However, in Tanzania only 1 percent of farmers have insurance, and rates are similar in other SADC countries, as part of the poverty trap.
The individual and national vulnerability to variable weather patterns is huge, and yet state level, cross-subsidised insurance would come at a relatively low cost.
There is need for the development of appropriate financial instruments for agricultural risk insurance, which should be heavily subsidised by the state to improve African agricultural production in Africa.
Rwanda, for instance, has its biggest source of income from agriculture, which contributes 39 percent of GDP, employing 75 percent of the population in mainly subsistence agriculture.
Main agricultural products are coffee, tea, bananas and coconuts which are mainly exported to neighbouring countries. The industry saw a decline in contribution to GDP between 2016-2017 due to bad rains plaguing the region of late.

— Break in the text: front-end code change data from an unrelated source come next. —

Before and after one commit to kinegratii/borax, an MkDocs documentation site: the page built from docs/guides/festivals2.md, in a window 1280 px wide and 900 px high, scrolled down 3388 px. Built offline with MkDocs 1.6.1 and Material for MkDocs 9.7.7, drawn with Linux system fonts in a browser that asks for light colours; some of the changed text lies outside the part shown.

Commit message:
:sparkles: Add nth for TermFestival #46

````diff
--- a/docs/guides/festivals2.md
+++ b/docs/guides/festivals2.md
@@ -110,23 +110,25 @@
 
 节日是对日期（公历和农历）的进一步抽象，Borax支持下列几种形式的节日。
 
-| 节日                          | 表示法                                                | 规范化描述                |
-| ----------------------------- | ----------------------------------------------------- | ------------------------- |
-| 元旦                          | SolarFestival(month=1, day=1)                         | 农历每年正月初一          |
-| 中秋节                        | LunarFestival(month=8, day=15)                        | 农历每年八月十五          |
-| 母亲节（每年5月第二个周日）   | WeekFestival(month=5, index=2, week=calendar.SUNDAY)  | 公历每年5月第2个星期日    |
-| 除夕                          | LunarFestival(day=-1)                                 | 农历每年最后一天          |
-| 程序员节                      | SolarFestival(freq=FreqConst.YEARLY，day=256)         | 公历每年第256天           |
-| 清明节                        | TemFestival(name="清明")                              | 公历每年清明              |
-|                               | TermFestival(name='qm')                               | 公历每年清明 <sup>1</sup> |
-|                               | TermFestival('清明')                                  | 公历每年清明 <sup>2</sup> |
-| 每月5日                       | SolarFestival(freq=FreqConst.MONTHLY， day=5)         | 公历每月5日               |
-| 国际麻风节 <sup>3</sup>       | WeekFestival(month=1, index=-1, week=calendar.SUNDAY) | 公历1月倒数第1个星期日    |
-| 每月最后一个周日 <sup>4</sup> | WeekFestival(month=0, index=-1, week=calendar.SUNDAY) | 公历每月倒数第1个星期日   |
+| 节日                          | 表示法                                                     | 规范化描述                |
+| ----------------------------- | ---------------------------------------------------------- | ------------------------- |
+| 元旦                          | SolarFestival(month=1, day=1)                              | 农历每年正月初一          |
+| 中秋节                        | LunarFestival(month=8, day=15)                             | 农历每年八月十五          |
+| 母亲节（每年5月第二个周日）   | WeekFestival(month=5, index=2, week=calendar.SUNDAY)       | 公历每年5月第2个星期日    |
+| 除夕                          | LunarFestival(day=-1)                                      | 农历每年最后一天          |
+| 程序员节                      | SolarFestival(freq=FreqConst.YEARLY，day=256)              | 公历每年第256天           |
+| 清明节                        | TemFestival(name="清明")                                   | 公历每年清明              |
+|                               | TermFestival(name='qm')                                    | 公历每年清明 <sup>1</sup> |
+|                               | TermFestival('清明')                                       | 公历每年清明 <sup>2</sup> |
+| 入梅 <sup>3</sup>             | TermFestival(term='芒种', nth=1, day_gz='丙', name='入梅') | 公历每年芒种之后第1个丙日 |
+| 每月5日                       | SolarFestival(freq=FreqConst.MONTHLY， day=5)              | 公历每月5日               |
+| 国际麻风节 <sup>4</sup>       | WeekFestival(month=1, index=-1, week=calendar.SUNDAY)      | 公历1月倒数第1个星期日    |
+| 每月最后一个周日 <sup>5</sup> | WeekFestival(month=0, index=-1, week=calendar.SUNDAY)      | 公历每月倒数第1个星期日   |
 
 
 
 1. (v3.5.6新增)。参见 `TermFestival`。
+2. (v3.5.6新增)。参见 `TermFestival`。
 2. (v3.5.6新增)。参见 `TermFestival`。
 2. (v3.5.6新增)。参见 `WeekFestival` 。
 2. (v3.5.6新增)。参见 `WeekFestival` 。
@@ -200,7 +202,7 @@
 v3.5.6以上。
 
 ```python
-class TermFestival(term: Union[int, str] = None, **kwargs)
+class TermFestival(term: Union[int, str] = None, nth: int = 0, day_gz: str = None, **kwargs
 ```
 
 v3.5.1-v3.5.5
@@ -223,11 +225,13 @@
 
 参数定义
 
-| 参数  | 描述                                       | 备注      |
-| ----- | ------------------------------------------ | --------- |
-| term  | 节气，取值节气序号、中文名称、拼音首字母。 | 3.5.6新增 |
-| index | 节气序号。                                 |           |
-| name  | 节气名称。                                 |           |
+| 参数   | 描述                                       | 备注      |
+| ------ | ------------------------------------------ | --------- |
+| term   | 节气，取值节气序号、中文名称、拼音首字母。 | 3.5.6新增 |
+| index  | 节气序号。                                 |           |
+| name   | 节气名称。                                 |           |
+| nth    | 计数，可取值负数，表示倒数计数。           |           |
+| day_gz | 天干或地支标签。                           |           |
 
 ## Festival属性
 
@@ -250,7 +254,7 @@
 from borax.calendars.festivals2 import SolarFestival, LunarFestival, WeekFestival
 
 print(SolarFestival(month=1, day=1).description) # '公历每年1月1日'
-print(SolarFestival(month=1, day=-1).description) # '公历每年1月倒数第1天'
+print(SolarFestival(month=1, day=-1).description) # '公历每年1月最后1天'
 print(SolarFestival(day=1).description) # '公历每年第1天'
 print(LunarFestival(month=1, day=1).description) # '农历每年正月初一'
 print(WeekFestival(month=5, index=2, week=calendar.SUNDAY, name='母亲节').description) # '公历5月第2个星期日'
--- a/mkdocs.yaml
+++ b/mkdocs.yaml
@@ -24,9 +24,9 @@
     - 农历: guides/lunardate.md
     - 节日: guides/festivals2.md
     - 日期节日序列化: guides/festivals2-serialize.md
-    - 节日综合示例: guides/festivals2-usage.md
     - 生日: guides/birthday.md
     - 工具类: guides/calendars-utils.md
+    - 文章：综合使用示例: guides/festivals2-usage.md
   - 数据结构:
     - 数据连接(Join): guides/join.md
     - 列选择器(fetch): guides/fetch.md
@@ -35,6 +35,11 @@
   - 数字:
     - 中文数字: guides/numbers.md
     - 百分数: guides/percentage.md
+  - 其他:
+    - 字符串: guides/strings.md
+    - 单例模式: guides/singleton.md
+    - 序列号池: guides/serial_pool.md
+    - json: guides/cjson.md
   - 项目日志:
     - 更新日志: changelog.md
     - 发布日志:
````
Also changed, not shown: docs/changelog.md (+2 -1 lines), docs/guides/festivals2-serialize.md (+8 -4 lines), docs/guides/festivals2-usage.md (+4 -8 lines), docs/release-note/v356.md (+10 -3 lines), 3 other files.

NicozDiamond managing director, David Nyabadza, confirmed that they have packages for farmers with the view of contributing to agricultural production not only in Zimbabwe but for the continent.
“The main crop is tobacco which is insured, sugarcane, yes, we do insure a bit to the Lowveld.
“Our aim is to also contribute to macroeconomic performance of Zimbabwe and the continent,” he said.
Agriculture is the backbone of most African countries and governments should seriously consider various insurance premiums and policies to guard against unforeseen risks and disasters.
Some of the risks are as a result of climate change, theft or sometimes crop failure, a critical factor that farmers should put into
consideration in view of agricultural insurance.